And now, Eye of the Tiger played on a dot matrix printer
It’s odd to think that there are entire generations that will grow up never knowing the joys and pains of the dot matrix printer. The weirdly shaped paper, the annoyingly precise guidelines that ripped easily, the slow printing… Modern printers can connect to your phone and print 3D designs that would seem like witchcraft a few hundred years ago, but even so, there’s something a little magical about dot matrix computers and the weird/obnoxious sound they make.
A guy going by the name MIDIDesaster found a new way to make the most out of an old 24-pin dot matrix printer. After a little work, he was able to add 16 MIDI channels with individual volume and key pitch, bringing the total number of sounds the printer can make to 21. That’s not a ton, but it is enough to recreate popular songs, including Queen’s “Bohemian Rhapsody,” the Doctor Who theme (a personal favorite), and Survivor’s “Eye of the Tiger,” which you can see below.
And it’s kind of awesome.
MIDIDesaster explains how he or she modified the printer in great detail. It gets fairly technical, but it’s also impressive.
“The original printing frequency was approx. 1kHz with a pulse width of 300µs. So every pin hit the paper at maximum 1000 times per second when printing stuff,” they wrote. “The MIDI electronics drives this from a few Hz up to 2kHz.”

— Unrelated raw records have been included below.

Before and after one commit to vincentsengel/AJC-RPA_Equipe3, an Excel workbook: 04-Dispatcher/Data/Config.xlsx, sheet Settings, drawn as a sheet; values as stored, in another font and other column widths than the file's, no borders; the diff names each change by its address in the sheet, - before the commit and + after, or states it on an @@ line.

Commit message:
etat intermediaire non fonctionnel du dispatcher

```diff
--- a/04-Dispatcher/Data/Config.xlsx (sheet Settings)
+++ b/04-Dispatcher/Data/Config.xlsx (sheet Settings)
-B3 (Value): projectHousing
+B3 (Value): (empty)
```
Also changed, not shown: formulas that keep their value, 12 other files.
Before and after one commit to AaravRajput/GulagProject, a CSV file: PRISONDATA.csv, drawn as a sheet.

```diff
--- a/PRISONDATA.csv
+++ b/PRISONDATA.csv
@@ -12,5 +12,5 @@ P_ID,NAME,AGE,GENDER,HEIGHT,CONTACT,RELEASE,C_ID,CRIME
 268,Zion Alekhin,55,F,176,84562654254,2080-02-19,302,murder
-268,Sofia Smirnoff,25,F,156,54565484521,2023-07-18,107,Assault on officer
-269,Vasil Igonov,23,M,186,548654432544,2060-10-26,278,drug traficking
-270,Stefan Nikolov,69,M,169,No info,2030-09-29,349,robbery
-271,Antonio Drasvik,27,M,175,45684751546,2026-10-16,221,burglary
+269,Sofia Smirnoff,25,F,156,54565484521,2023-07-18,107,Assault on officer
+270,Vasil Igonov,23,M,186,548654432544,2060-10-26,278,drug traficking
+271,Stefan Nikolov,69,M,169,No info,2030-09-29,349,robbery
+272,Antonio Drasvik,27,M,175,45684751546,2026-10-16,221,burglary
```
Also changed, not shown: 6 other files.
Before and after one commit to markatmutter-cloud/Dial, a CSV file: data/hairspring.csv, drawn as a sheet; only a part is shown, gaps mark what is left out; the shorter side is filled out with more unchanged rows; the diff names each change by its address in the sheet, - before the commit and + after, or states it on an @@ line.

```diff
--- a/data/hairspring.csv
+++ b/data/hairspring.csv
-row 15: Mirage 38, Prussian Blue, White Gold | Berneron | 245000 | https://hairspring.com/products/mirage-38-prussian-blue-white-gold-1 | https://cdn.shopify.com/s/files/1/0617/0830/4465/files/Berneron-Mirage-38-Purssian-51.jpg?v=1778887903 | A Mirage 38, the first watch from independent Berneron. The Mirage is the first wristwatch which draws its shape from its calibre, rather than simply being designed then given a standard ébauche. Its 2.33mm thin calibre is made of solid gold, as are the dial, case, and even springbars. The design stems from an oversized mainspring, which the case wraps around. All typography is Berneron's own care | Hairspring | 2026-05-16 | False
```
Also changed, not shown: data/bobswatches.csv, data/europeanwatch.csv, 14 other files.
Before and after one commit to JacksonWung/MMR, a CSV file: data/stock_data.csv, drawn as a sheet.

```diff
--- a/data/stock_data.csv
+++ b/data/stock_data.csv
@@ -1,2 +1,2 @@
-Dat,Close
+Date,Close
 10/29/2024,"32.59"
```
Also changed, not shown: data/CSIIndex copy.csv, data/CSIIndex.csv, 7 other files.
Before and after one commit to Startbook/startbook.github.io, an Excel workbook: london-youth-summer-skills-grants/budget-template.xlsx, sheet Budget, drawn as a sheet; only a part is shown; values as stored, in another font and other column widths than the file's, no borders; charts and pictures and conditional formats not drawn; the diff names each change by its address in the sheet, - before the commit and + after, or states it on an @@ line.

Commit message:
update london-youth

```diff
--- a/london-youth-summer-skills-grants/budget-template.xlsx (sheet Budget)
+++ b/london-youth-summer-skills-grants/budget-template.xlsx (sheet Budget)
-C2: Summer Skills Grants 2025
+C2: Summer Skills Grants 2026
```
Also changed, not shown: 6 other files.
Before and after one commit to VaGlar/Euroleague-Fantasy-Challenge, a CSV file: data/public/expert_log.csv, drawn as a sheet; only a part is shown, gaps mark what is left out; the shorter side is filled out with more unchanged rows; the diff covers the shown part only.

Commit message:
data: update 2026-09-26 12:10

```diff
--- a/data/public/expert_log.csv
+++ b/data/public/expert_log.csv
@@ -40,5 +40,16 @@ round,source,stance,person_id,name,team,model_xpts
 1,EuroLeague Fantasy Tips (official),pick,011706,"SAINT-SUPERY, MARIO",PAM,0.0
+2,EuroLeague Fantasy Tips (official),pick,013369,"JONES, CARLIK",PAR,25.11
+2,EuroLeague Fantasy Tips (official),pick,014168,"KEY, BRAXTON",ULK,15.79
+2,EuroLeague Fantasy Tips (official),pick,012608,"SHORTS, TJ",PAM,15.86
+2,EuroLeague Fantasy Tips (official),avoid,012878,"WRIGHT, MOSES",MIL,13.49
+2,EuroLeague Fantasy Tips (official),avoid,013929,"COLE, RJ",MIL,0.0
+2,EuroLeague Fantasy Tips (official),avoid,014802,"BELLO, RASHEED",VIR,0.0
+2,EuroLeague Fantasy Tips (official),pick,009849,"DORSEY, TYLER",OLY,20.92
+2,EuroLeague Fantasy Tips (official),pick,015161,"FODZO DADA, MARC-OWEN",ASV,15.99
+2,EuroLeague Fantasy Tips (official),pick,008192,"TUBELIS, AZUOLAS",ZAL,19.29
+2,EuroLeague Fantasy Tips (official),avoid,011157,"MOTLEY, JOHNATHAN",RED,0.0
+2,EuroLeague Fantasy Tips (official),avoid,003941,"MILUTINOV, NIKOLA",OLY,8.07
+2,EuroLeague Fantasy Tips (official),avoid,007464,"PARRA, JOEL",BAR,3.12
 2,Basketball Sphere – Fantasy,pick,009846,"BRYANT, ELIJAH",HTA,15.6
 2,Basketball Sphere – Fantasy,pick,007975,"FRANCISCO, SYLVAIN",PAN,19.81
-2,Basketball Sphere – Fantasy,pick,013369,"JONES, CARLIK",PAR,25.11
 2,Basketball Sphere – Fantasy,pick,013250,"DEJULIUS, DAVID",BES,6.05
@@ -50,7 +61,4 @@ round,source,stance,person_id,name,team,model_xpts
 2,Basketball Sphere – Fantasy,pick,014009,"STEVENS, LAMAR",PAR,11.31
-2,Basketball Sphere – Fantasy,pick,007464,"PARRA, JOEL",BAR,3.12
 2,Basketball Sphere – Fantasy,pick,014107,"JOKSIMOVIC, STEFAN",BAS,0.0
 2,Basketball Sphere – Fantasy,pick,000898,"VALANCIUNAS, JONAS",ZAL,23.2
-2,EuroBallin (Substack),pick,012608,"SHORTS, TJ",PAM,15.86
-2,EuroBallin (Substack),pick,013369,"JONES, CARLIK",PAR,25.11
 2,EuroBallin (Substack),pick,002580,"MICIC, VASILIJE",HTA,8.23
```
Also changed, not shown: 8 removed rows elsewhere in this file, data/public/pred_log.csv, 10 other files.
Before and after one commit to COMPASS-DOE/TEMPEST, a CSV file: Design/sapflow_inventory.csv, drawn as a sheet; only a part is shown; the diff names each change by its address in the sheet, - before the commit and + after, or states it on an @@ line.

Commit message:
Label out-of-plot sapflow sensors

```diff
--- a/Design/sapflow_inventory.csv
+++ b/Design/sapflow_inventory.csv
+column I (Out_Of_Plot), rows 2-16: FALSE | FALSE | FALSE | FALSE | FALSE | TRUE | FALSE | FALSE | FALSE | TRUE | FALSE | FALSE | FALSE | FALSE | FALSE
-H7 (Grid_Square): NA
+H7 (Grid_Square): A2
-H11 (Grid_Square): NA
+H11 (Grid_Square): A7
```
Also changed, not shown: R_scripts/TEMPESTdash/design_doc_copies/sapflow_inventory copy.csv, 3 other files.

You can get a lot out of that quote from the context alone, but if you fully understand it, bully for you.
Check it out below.